Ok, former trader and current man who swears to Christ he’s not trying to irritate you, Richard Breslow, is out with his latest daily missive and he’s revisiting a theme that’s near and dear to him and also to us. Namely that passive investing (think: ETFs) and price indiscriminate buyers (think: SWFs) are at least partially responsible for the sustained rally in equities.
This is just Heisenberg’s “Wave Paradox” (again). And because that’s what it is, we’re going to quote directly from the original “Wave Paradox” article (again):
Market participants of all stripes are no longer able to discern whether they are capitalizing off the prevailing dynamic or creating the dynamic that they’re capitalizing on.
This can be posed as a question: “Am I making good decisions or are the decisions I’m making only turning out good by virtue of my having made them?”
Obviously, this dynamic is always present in markets – more buying than selling or more selling than buying, etc. And it is of course readily observable in individual stocks when a heavyweight (say a hedge fund) bullies shares around. But currently, this is taking place at the aggregate level. That is, the entire market is subject to this phenomenon. And everyone from the whales to the minnows are unwittingly participating in it.
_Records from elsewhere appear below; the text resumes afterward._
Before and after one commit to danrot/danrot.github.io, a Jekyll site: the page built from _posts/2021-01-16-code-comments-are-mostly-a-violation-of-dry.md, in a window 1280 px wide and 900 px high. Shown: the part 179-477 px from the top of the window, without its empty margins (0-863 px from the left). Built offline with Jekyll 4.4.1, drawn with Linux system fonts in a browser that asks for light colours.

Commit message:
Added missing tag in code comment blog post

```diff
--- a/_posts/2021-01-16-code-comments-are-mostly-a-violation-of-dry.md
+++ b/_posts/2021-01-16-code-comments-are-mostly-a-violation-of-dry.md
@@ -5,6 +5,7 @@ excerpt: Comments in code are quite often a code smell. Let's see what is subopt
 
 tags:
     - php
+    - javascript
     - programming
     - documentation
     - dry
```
For instance, Norway’s $950 billion-ish sovereign wealth fund (the largest on the planet) seems to have lost track of whether they’re riding the wave or creating the wave they’re riding.
A big part of the reason you’re seeing those inflows has to do with the wave dynamic. Investors think they’re getting in on the action, but the herding facilitated by ETFs is actually helping to create the wave.
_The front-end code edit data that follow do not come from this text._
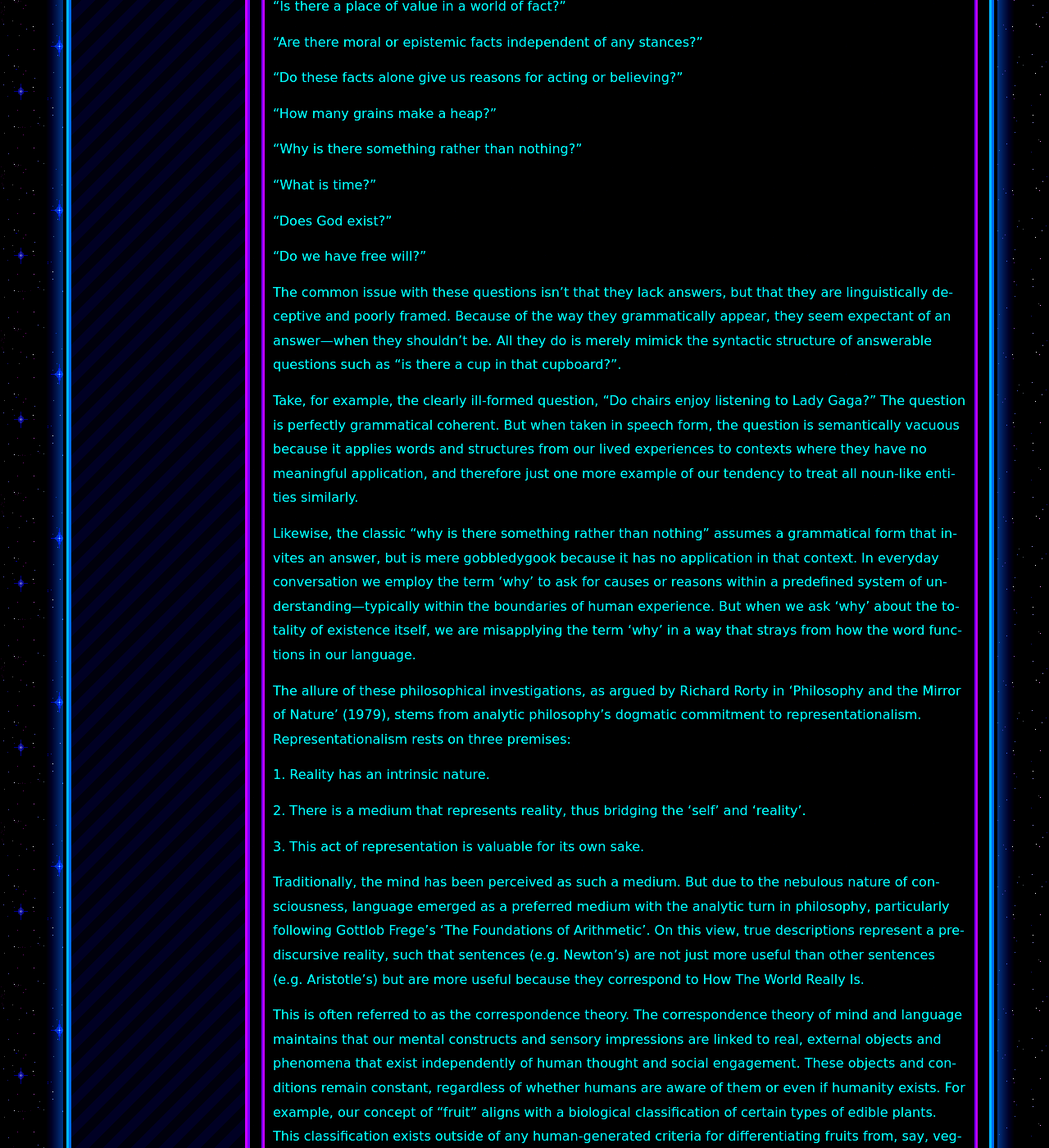
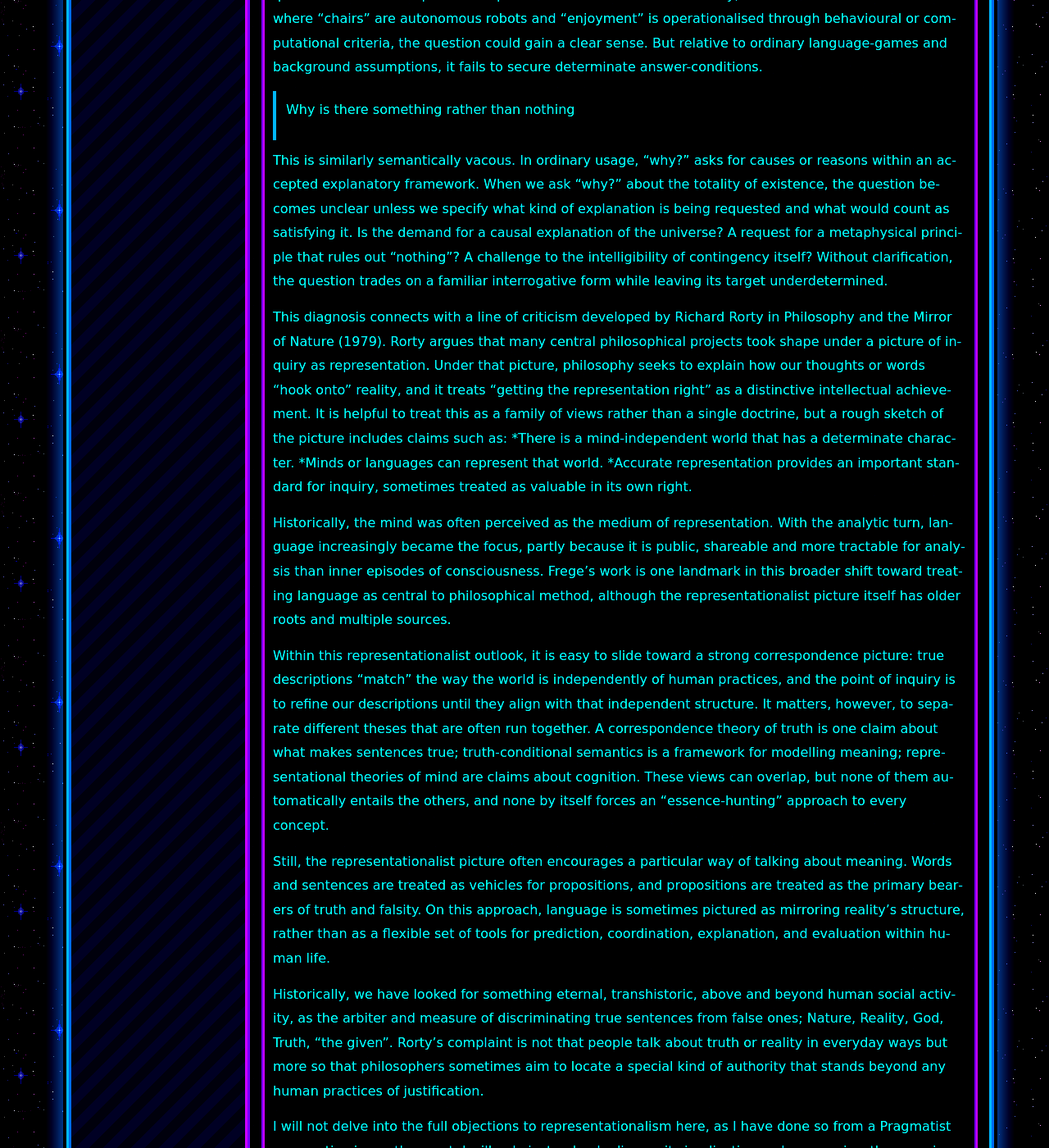
Before and after one commit to Catofminerva/Catofminerva.github.io, a Jekyll site: the page built from _posts/2022-10-03-woman.md, in a window 1280 px wide and 1400 px high, scrolled down 3126 px. Shown: the whole window at 82% size. Built offline with Jekyll 4.4.1, drawn with Linux system fonts in a browser that asks for light colours; comment, search, counter and statistics services are not loaded; some of the changed text lies outside the part shown.

Commit message:
Update 2022-10-03-woman.md

```diff
--- a/_posts/2022-10-03-woman.md
+++ b/_posts/2022-10-03-woman.md
@@ -27,72 +27,40 @@
 In the following sections I delve deep into and dismantle two related frameworks which I take to be influencing much of current culture wars. The first is representationalism, the view that reality has an intrinsic nature which the task of language is to represent. And the second is essentialism, which holds that objects must have a set of properties that are necessary for their identity. They are both related because they both stem from foundationalism: the belief that the task of inquiry is to discover ahistorical and necessary foundations for our current cultural practices, ranging from the sciences to religion, ethics, and art.
 
 **Representaionalism**
+A lot of classic philosophical questions look like ordinary, answerable questions only because they share a familiar surface form (“What is X?”, “Why is Y?”, “Do we have Z?”- “What is qualia?”, “Do we know p, or its mere appearance?”). These questions are not all defective in the same way and some are plainly substantive. Still, a recurring temptation in philosophy is to assume that whenever we can form a sentence that looks like a question, there must be a determinate kind of answer “waiting” behind it. But a question can be syntactically well-formed and still lack clear conditions for what would count as an answer in the relevant context.
 
-Many philosophical queries, largely inherited from 17th century epistemology and metaphysics, center on uncovering the inherent nature of things, or, as Derrida phrased it, "a full presence beyond the reach of play." This search for hidden essences—which is taken as being important for its own sake—amounts to tedious questions over matters, such as:
+>Do chairs enjoy listening to Lady Gaga?
 
-“What is qualia?”
+The sentence is perfectly well-formed. In ordinary contexts, however, the predicate “enjoy listening” has no stable application to chairs. There is no shared practice for checking, confirming, disputing or explaining such a claim about chairs. This is what makes the question empty in everyday conversation while the question “is there a cup in that cupboard?” is not. In a children’s story, in science fiction or in a lab where “chairs” are autonomous robots and “enjoyment” is operationalised through behavioural or computational criteria, the question could gain a clear sense. But relative to ordinary language-games and background assumptions, it fails to secure determinate answer-conditions.
 
-“What is Knowledge?”
+>Why is there something rather than nothing
 
-“Are there really universals?”
+This is similarly semantically vacous. In ordinary usage, “why?” asks for causes or reasons within an accepted explanatory framework. When we ask “why?” about the totality of existence, the question becomes unclear unless we specify what kind of explanation is being requested and what would count as satisfying it. Is the demand for a causal explanation of the universe? A request for a metaphysical principle that rules out “nothing”? A challenge to the intelligibility of contingency itself? Without clarification, the question trades on a familiar interrogative form while leaving its target underdetermined.
 
-“How do we know what we know?”
+This diagnosis connects with a line of criticism developed by Richard Rorty in Philosophy and the Mirror of Nature (1979). Rorty argues that many central philosophical projects took shape under a picture of inquiry as representation. Under that picture, philosophy seeks to explain how our thoughts or words “hook onto” reality, and it treats “getting the representation right” as a distinctive intellectual achievement. It is helpful to treat this as a family of views rather than a single doctrine, but a rough sketch of the picture includes claims such as:
+*There is a mind-independent world that has a determinate character.
+*Minds or languages can represent that world.
+*Accurate representation provides an important standard for inquiry, sometimes treated as valuable in its own right.
 
-“Do we know p, or its mere appearance?”
+Historically, the mind was often perceived as the medium of representation. With the analytic turn, language increasingly became the focus, partly because it is public, shareable and more tractable for analysis than inner episodes of consciousness. Frege’s work is one landmark in this broader shift toward treating language as central to philosophical method, although the representationalist picture itself has older roots and multiple sources.
 
-“Is there a place of value in a world of fact?”
+Within this representationalist outlook, it is easy to slide toward a strong correspondence picture: true descriptions “match” the way the world is independently of human practices, and the point of inquiry is to refine our descriptions until they align with that independent structure. It matters, however, to separate different theses that are often run together. A correspondence theory of truth is one claim about what makes sentences true; truth-conditional semantics is a framework for modelling meaning; representational theories of mind are claims about cognition. These views can overlap, but none of them automatically entails the others, and none by itself forces an “essence-hunting” approach to every concept.
 
-“Are there moral or epistemic facts independent of any stances?”
+Still, the representationalist picture often encourages a particular way of talking about meaning. Words and sentences are treated as vehicles for propositions, and propositions are treated as the primary bearers of truth and falsity. On this approach, language is sometimes pictured as mirroring reality’s structure, rather than as a flexible set of tools for prediction, coordination, explanation, and evaluation within human life.
 
-“Do these facts alone give us reasons for acting or believing?”
-
-“How many grains make a heap?”
-
-“Why is there something rather than nothing?”
-
-“What is time?”
-
-“Does God exist?”
-
-“Do we have free will?”
-
-The common issue with these questions isn't that they lack answers, but that they are linguistically deceptive and poorly framed. Because of the way they grammatically appear, they seem expectant of an answer—when they shouldn’t be. All they do is merely mimick the syntactic structure of answerable questions such as “is there a cup in that cupboard?”.
-
-Take, for example, the clearly ill-formed question, "Do chairs enjoy listening to Lady Gaga?" The question is perfectly grammatical coherent. But when taken in speech form, the question is semantically vacuous because it applies words and structures from our lived experiences to contexts where they have no meaningful application, and therefore just one more example of our tendency to treat all noun-like entities similarly.
-
-Likewise, the classic “why is there something rather than nothing” assumes a grammatical form that invites an answer, but is mere gobbledygook because it has no application in that context. In everyday conversation we employ the term 'why' to ask for causes or reasons within a predefined system of understanding—typically within the boundaries of human experience. But when we ask 'why' about the totality of existence itself, we are misapplying the term ‘why’ in a way that strays from how the word functions in our language.
-
-The allure of these philosophical investigations, as argued by Richard Rorty in 'Philosophy and the Mirror of Nature' (1979), stems from analytic philosophy's dogmatic commitment to representationalism. Representationalism rests on three premises:
-
-1\. Reality has an intrinsic nature.
-
-2\. There is a medium that represents reality, thus bridging the 'self' and 'reality'.
-
-3\. This act of representation is valuable for its own sake.
-
-Traditionally, the mind has been perceived as such a medium. But due to the nebulous nature of consciousness, language emerged as a preferred medium with the analytic turn in philosophy, particularly following Gottlob Frege's 'The Foundations of Arithmetic'. On this view, true descriptions represent a pre-discursive reality, such that sentences (e.g. Newton’s) are not just more useful than other sentences (e.g. Aristotle’s) but are more useful because they correspond to How The World Really Is.
-
-This is often referred to as the correspondence theory. The correspondence theory of mind and language maintains that our mental constructs and sensory impressions are linked to real, external objects and phenomena that exist independently of human thought and social engagement. These objects and conditions remain constant, regardless of whether humans are aware of them or even if humanity exists. For example, our concept of "fruit" aligns with a biological classification of certain types of edible plants. This classification exists outside of any human-generated criteria for differentiating fruits from, say, vegetables or grains. In the same way, according to the correspondence theory of language, our words point to actual objects, and our sentences aim to describe states of affairs. A sentence is considered false if it doesn't accurately represent the way things are, and true if it does. This means that the structure of the world exists independently of human language.
-
-Put this way, language is taken to mirrors the intrinsic structure of reality rather than being a tool for coping with it. Words act as pointers to a mental or linguistic representation, something which philosophers might call a ‘proposition’, like a picture referred to by words. And these mental/linguistic entities are taken to correspond to something that, as it were, looms behind such things, something called ‘Reality’. So when I say “this chair in front of me”, this is taken to mean that I have a mental image/proposition about it (as opposed to me simply using signs to communicate some intention I have, and trust that, because of our shared socialisation, my interlocutor interprets the signs as I intended). And this mental image I am referring to, in turn, is taken to represent the nature of reality.
-
-![](brain.jpeg)
-
-Historically, we have looked for something eternal, transhistoric, above and beyond human social activity, as the arbiter and measure of discriminating true sentences from false ones; Nature, Reality, God, Truth. This representationalism is the backbone of the western intellectual tradition. It manifests in the sciences, such as neuroscience's portrayal of the mind as a Cartesian theatre where human cognition is an ahistorical, non-linguistic, non-social computational system "representing" environmental features. But most of all, it is the saving grace of analytic philosophy and what keeps philosophers in business.
-
-This tradition historically held that the aim of enquiry is to represent what lays outside the human mind, be they Platonic Forms or the Will of God or the arrangement of atoms in the void. Its corollary is buckets of ink spilled on armchair philosophising about the ‘true’ and intrinsic nature of ‘p’, to which the average layperson is supposedly confused about. Much of analytic philosophy is parasitic on this representationalists tradition (notable in the Myth of the Given and the correspondence theory of truth), for if we forego it we will no longer be interested in asking bad questions that aim at ‘getting reality right’.
+Historically, we have looked for something eternal, transhistoric, above and beyond human social activity, as the arbiter and measure of discriminating true sentences from false ones; Nature, Reality, God, Truth, "the given". Rorty’s complaint is not that people talk about truth or reality in everyday ways but more so that philosophers sometimes aim to locate a special kind of authority that stands beyond any human practices of justification.
 
 I will not delve into the full objections to representationalism here, as I have done so from a Pragmatist perspective in another post. I will only instead only discuss its implication on how we view the meaning of words, particularly with respect to gender.
 
 **Language as Representation**
 
-Philosophers often link meaning and truth together by taking a ‘truth-conditional semantics’ approach to meaning, where the meaning of a word is equivalent to its truth conditions - the circumstances or states of affairs under which it would be true. So in order to understand ‘the cat is on the mat’ requires knowing under which circumstances such a sentence would be true, that is, when there is a cat and a mat, and the cat is located on the mat. Accordingly, the meaning of a sentence, which results from the meanings of its component words and their arrangement, determines its truth conditions. The use and context (what is called ‘pragmatics’) of the sentence are usually - though not always - taken to be irrelevant and rarely factor in within the analysis; what matters most is the ‘semantic content’ of the sentence being communicated, which is the meaning of words in isolation from their use in real-world situations (pragmatics). ‘Semantic content’ is viewed in the form of “propositions” - the concepts or ideas that sentences express, which define their truth conditions.
+A common approach in philosophy of language, and in formal semantics more broadly, connects meaning with truth-conditions. On a truth-conditional model, to understand “the cat is on the mat” is to understand under what conditions it would be true: roughly, when there is a cat, there is a mat, and the cat is located on the mat. The meaning of a sentence is then modelled in a way that helps explain its truth-conditions. Many truth-conditional frameworks integrate context sensitivity, and the boundary between semantics and pragmatics is a substantive topic. Still, philosophical debates often proceed as if the core meaning of a term can be fixed independently of how speakers deploy it in social contexts, and as if disputes about meaning must be settled by locating necessary and sufficient conditions in the world.
 
-For the representationalist branch of philosophy—which encompasses by far the majority of philosophers—the meaning of a sentence determines the conditions for it to be true, and these conditions are ‘when a word or sentence corresponds to reality’, so that ‘meaning’, ‘truth’ and ‘correspondence to reality’ come to be more or less interchangeable. Here, words are taken to directly correspond to pre-existing categories in the world, so that the job of language is to accurately represent those entities or categories.
+Thus this view extends to one recurrent posture in contemporary disputes about the meaning of “woman". The assumption is that, for the term to have a legitimate meaning it must track a single set of necessary and sufficient criteria, often specified in biological terms (chromosomes, gametes, reproductive roles, or related traits). On this view, sentences containing “woman” have truth-values determined by whether those criteria are met, and disagreement is treated primarily as a disagreement about the underlying facts.
 
-Thus, it is unsurprising that when applying this view to the contemporary gender debate on the meaning of the word ‘woman’, it is taken to have a fixed meaning based on observable criteria. It has been held, for instance, by those against reforming this part of our language, though usually implicitly, that the truth of sentences containing the word 'woman' depends on necessary and sufficient criteria, typically including some notion of biological features such as having XX chromosomes or gametes. Essentialism provides the "fixed categories" that representationalism seeks to describe, while representationalism offers a philosophical justification for the essentialist views. When confronted, essentialists will thump their fists on the table and assert that we are beholden to a non-human entity called 'Reality' which their descriptions accurately represent, and it is on this basis alone that we should act.
+However, even if one grants that the world constrains our talk, it does not follow that every contested term must correspond to a single natural kind with strict boundaries. Many category terms function through family resemblances, clusters of properties, social roles, institutional rules or practical purposes that differ across contexts. “Woman” can appear in medical classification, legal administration, demographic description, self-ascription and social recognition, and these uses can pull apart. Disagreement then become normative, i.e., which use should a community adopt in a given domain and what values should guide that choice?
 
-This view of language, which posits a direct and unmediated link between words and reality, is precisely what Thomas Kuhn once parodied, saying that it is as if there is an independent Reality that has its own language, and when we utter a sentence and it is ‘true’, then it has been correctly picked out from within Reality’s language. However, if become Wittgensteineins and start seeing language as a tool rather than a representation of reality where each word has a direct, pre-existing counterpart in reality, and in which there is an isomorphic relationship between them, we will stop looking for “necessary conditions” for the possibility of language representation. Instead, we will understand the meaning of words in terms of their function, and acknowledge that they are descriptively determined by their usage among the linguistic communities in which they appear (more on this Wittgensteinian theory of language later on).
+If we become Wittgensteineins and start seeing language as a tool rather than a representation of reality where each word has a direct, pre-existing counterpart in reality, and in which there is an isomorphic relationship between them, we will stop looking for “necessary conditions” for the possibility of language representation. Instead, we will understand the meaning of words in terms of their function, and acknowledge that they are descriptively determined by their usage among the linguistic communities in which they appear (more on this Wittgensteinian theory of language later on).
 
 **Gender Essentialism**
 
```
The irony there, of course, is that institutions and mutual funds, at a loss for ideas on how to generate alpha in an environment where the wave dynamic ensures that benchmarks rise inexorably, are simply overweighting whatever sectors and stocks are driving the benchmarks.
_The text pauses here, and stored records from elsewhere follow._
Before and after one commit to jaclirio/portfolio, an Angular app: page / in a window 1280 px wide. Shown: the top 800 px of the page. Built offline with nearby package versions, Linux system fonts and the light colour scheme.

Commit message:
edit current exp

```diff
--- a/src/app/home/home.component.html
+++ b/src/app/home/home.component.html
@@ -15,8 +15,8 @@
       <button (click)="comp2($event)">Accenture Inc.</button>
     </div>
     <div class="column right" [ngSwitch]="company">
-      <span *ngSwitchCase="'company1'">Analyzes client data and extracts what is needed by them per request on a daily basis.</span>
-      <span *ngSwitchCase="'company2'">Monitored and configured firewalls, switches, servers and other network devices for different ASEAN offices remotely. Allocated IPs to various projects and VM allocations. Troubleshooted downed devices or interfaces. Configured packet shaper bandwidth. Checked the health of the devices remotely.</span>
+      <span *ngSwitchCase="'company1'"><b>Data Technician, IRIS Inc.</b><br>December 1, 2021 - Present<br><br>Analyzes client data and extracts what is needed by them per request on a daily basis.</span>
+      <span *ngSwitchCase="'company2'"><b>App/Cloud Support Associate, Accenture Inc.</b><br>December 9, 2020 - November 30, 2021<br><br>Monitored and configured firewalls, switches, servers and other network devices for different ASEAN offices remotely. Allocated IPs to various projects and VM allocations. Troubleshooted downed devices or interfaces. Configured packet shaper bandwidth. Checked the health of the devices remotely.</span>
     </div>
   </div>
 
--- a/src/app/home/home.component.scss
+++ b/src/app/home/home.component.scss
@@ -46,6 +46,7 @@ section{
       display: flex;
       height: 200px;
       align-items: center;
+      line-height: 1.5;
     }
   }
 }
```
The problem with that is that it simply makes the wave bigger. And in doing so, it drives down volatility on the stocks that are driving up benchmarks and creates more momentum for those same shares.
Well, “there’s an ETF for that” when it comes to low volatility and momentum, and suddenly, the very same stocks are getting even more money thrown at them by investors plowing cash into low volatility and momentum ETFs.
It’s Howard Marks’ “perpetual motion machine.” It feeds on itself and ends up “working” precisely because it has to.
That’s what Breslow is getting at in his Thursday piece, which you can find below…
Another day, another set of record prices in global equity markets. But trust me, they aren’t doing it with the sole purpose of vexing you. How they are trading is logical and explainable. And I’m not saying that to irritate you either. It’s just that you can’t look at the current valuations and then reread Graham and Dodd in hopes of a simple explanation.
- To make matters worse for those who don’t trust this market, you needn’t be a hopeless optimist, oblivious to geopolitics, overly complacent nor stupid to keep piling on. Even allowing that corrections are, of course, inevitable, you can’t accurately predict when they’re going to happen
- The most simple explanation will also be the least satisfying. The market keeps going up and quant models and passive index funds don’t care why, just that it is. And they choose to or are forced to keep participating. Breadth and volume and all other sorts of arbitrary measures come and go into focus over time. But as factors in a model they eventually get downgraded and become part of the error function. Putting continued emphasis on them is a subjective decision not based on current statistical proof–in today’s world. Models understand what a definition of a trend is, they aren’t at all bothered by measures claiming overly bought or sold levels
- And this is especially important because if there is one additional characteristic that separates this trend from many of those in the past, is it isn’t driven by get-rich quick schemes. Quite the opposite. If it were, many fewer people would suffer such pain every time we go higher. This is classic supply and demand
- Sovereign wealth funds have been gobbling up stocks at an increasing rate. They are classic long-term, buy-and-hold investors. So each quarter when you see their reported equity holdings bulge some more that represents shares not available for you to take off their hands. Add in stock buybacks and comfort with added leverage at these silly interest rate levels and you realize that the percentage of “hot money” to the overall size of the market continues to shrink
- Even if you do think the world is full of bubbles, fund managers have to pick what passes for relative value in this environment. You could talk yourself into believing the equity story whether you hate or love bonds. That’s the beauty of healthy debate. Or fishing for the answer you want. Same for credit. And when charging fees, you have to try to be invested. A phenomenon that is being exacerbated by the shift to passive versus active funds. A rotation that is only accelerating and now, with added regulatory encouragement as MiFID II approaches
- The reality is, you don’t have to like equities to buy them. And that will remain true until it isn’t. For now, beauty is in the eyes of the holder